There is no place like home. Just ask Bob
As far as I’m concerned, 2010 arrived not a moment too soon. For the last two weeks of 2009, my wife’s father, Bob, lay in a local hospital, unable to eat, a tube running up his nose and down into his stomach and a permanent port in his left breast, through which he received liquids, nutrition, and a variety of other stuff.
My mother-in-law, Karin, slept on a cot next to Bob’s bed, driving back and forth to our home for a shower and for a break from the deadly dull hospital routine. We also played host to my wife’s brother, sister-in-law, 5-year-old nephew (very active and loud) and Bob’s dog, Turbo (the name says it all).
Given Bob’s grave situation, it’s of minor importance, but I must note here that I’m claustrophobic, have two kids, a wife and a dog of my own.

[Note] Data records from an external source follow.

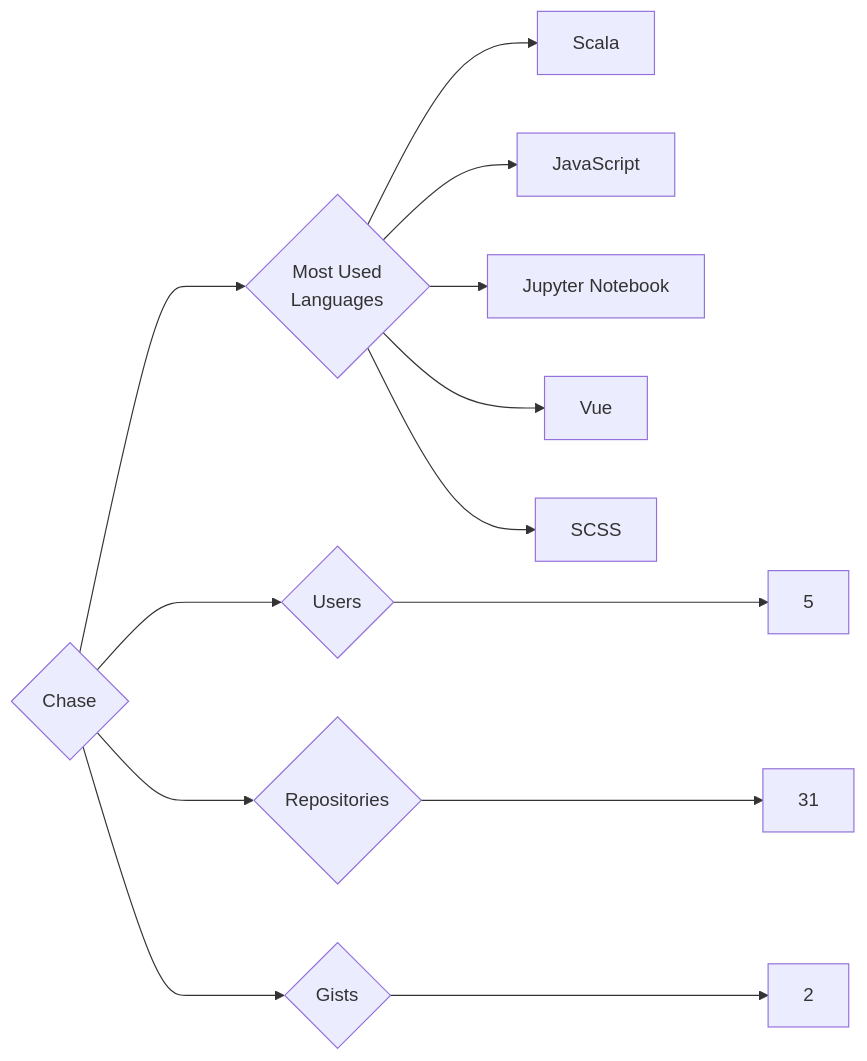
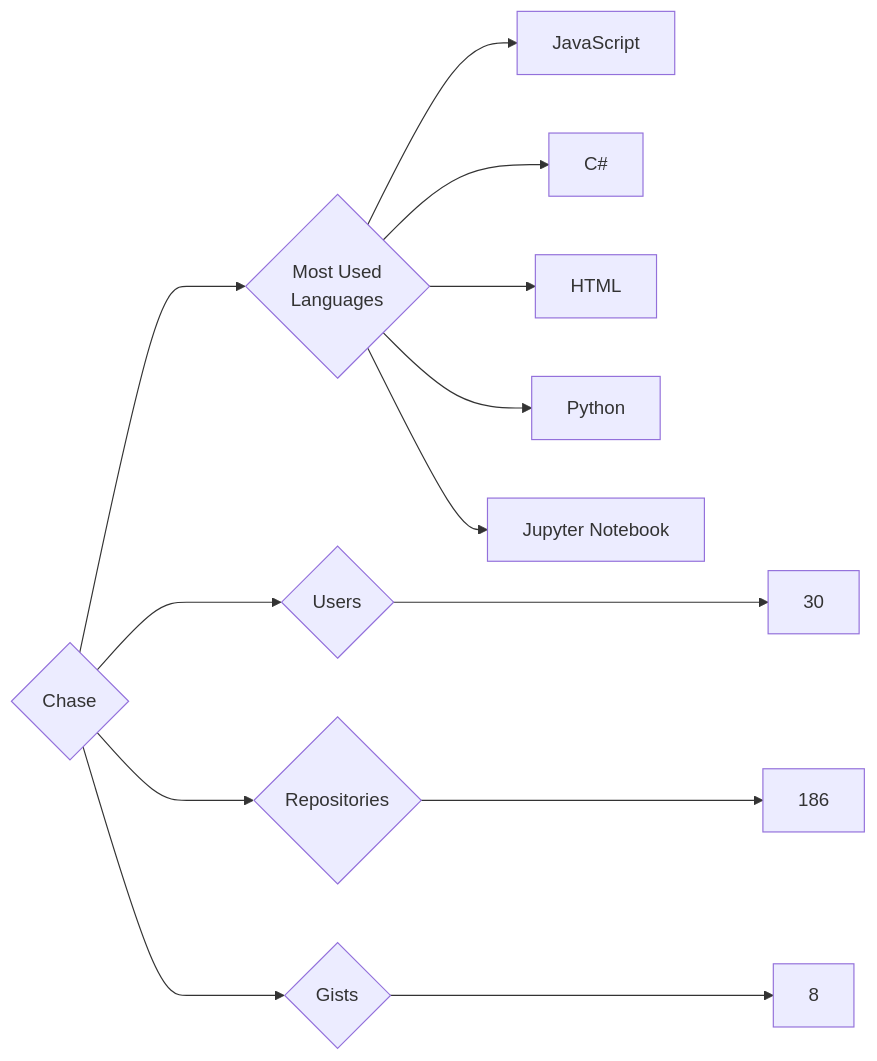
The diagram in targets/Chase/README.md (trickest/insiders), drawn with Mermaid before and after one commit. The commit also changed 622 other files, not shown here.

````diff
--- a/targets/Chase/README.md
+++ b/targets/Chase/README.md
@@ -3,13 +3,13 @@
 ```mermaid
 graph LR
 COMPANY_NAME{Chase}
-COMPANY_NAME ---> U{Users} ---> UN[5]
-COMPANY_NAME ---> R{Repositories} ---> RN[31]
-COMPANY_NAME ---> G{Gists} ---> GN[2]
+COMPANY_NAME ---> U{Users} ---> UN[30]
+COMPANY_NAME ---> R{Repositories} ---> RN[186]
+COMPANY_NAME ---> G{Gists} ---> GN[8]
 COMPANY_NAME ---> ML{Most Used<br>Languages}
-ML --> Scala[Scala]
 ML --> JavaScript[JavaScript]
+ML --> C#[C#]
+ML --> HTML[HTML]
+ML --> Python[Python]
 ML --> Jupyter_Notebook[Jupyter Notebook]
-ML --> Vue[Vue]
-ML --> SCSS[SCSS]
 ```
````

Bob—everyone calls him Bob, even my kids—was diagnosed with pancreatic cancer exactly one year ago. He went through chemo and radiation, and by last summer the cancer was in remission. But a week or so before Christmas, his stomach, which doctors operated on last year, stopped discharging food into his small intestines. There was a blockage and everything that went down eventually came up.

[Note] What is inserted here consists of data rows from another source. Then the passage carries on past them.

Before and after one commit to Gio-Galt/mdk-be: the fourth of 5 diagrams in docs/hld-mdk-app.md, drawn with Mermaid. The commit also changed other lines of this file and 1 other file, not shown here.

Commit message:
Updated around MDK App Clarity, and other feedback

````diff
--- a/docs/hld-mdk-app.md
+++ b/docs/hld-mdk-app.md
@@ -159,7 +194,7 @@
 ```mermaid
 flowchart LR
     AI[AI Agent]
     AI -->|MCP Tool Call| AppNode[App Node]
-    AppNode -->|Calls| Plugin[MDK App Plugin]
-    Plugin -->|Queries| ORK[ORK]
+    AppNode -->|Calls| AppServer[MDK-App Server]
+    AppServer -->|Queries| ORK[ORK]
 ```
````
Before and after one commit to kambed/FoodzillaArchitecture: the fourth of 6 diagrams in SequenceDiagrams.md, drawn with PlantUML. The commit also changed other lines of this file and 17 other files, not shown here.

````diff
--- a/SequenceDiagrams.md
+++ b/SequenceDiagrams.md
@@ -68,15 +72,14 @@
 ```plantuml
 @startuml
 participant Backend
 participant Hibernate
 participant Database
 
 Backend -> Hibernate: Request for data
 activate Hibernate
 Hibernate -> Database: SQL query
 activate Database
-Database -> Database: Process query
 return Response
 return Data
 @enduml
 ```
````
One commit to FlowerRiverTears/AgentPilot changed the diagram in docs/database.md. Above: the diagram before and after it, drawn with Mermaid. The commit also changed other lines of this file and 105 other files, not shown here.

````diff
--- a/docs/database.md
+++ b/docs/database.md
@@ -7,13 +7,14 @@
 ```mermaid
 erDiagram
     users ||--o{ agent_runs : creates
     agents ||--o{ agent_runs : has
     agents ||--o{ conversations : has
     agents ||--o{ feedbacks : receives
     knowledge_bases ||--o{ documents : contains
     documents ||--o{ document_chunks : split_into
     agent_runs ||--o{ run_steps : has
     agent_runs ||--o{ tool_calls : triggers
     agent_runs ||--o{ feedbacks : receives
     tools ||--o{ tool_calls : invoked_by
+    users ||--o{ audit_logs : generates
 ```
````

During his two weeks in the hospital, Bob’s spirits sank very low. All he wanted to do was go home with his wife, be with Turbo and eat and drink normally.

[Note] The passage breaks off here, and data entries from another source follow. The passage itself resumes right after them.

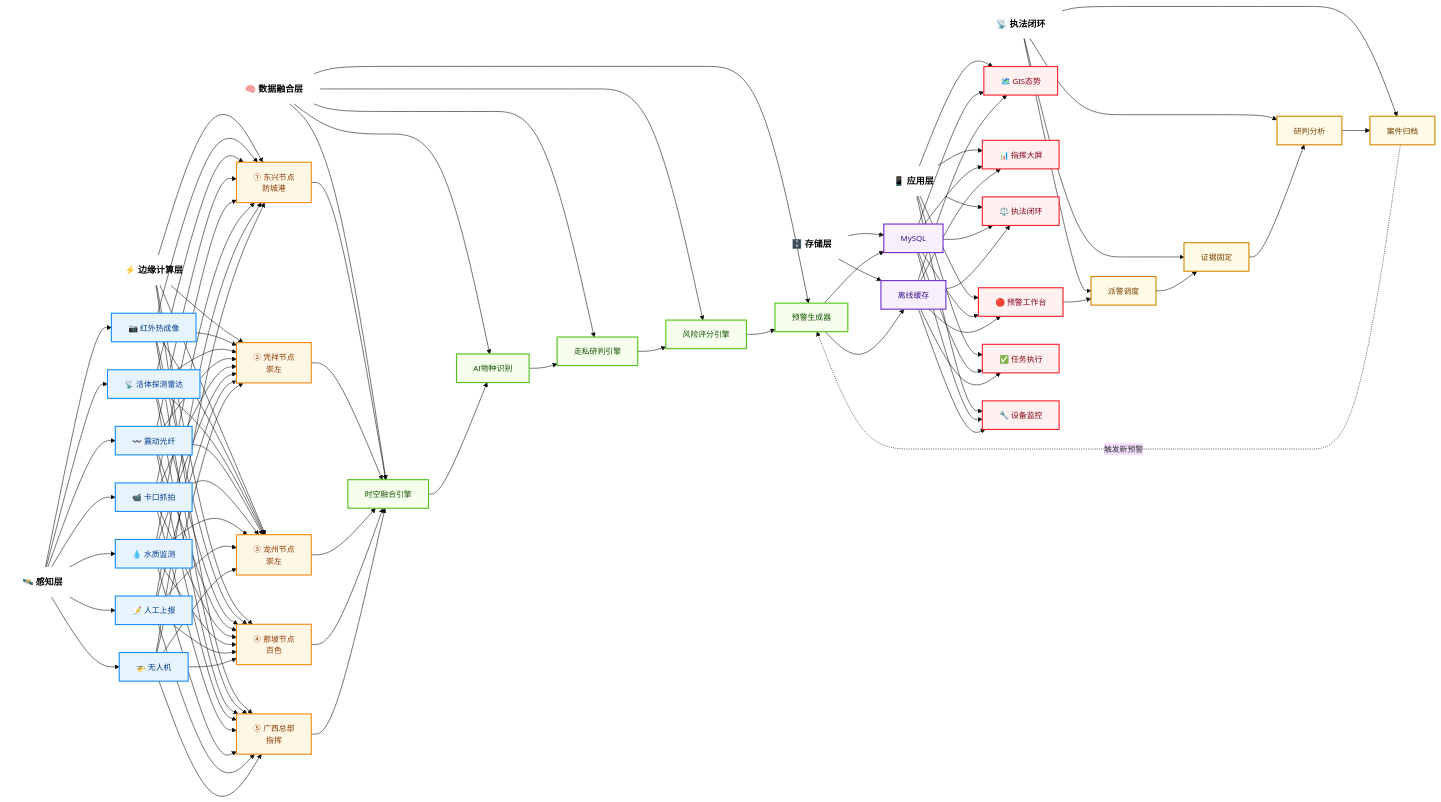
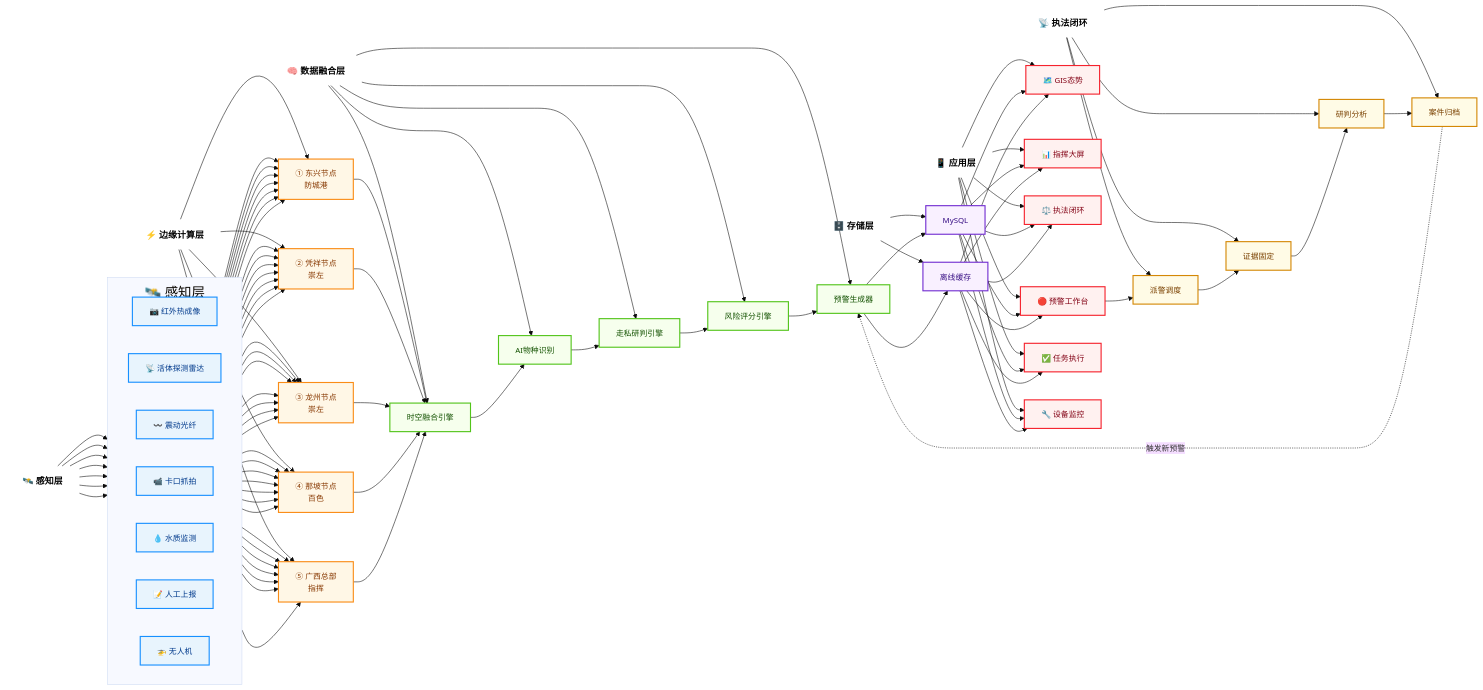
One commit to ppqqmeimei-create/reyanqinxiao changed the diagram in architecture/README.md. Above: the diagram before and after it, drawn with Mermaid.

Commit message:
style: 感知层7个模块改为横向排列
Made-with: Cursor

```diff
--- a/architecture/README.md
+++ b/architecture/README.md
@@ -36,13 +36,16 @@
     T6["<b>📡 执法闭环</b>"]
 
     %% ============ 感知层（7个） ============
-    S1_1["📷 红外热成像"]
-    S1_2["📡 活体探测雷达"]
-    S1_3["〰️ 震动光纤"]
-    S1_4["📹 卡口抓拍"]
-    S1_5["💧 水质监测"]
-    S1_6["📝 人工上报"]
-    S1_7["🚁 无人机"]
+    subgraph S1["<div style='text-align: center; font-size: 24px; padding: 8px;'>🛰️ 感知层</div>"]
+        direction LR
+        S1_1["📷 红外热成像"]
+        S1_2["📡 活体探测雷达"]
+        S1_3["〰️ 震动光纤"]
+        S1_4["📹 卡口抓拍"]
+        S1_5["💧 水质监测"]
+        S1_6["📝 人工上报"]
+        S1_7["🚁 无人机"]
+    end
 
     %% ============ 边缘计算层（5个） ============
     E1["① 东兴节点<br/>防城港"]
```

The doctors eventually diagnosed and cleared the blockage—a logjam of pills, of all things (if I'd known that, I could have snaked them out myself or given him a shot of Drano)—and two days after the procedure they sent Bob home.
Once again there is a smile on his face.
The moral of this story is that there really is no place like home.
Bob knows this. His family knows this. HME providers and all their patients know this.
Someday the majority of people in Washington will know this, too. I just hope they don't have to go through what Bob went through to learn this valuable truth.
— Mike Moran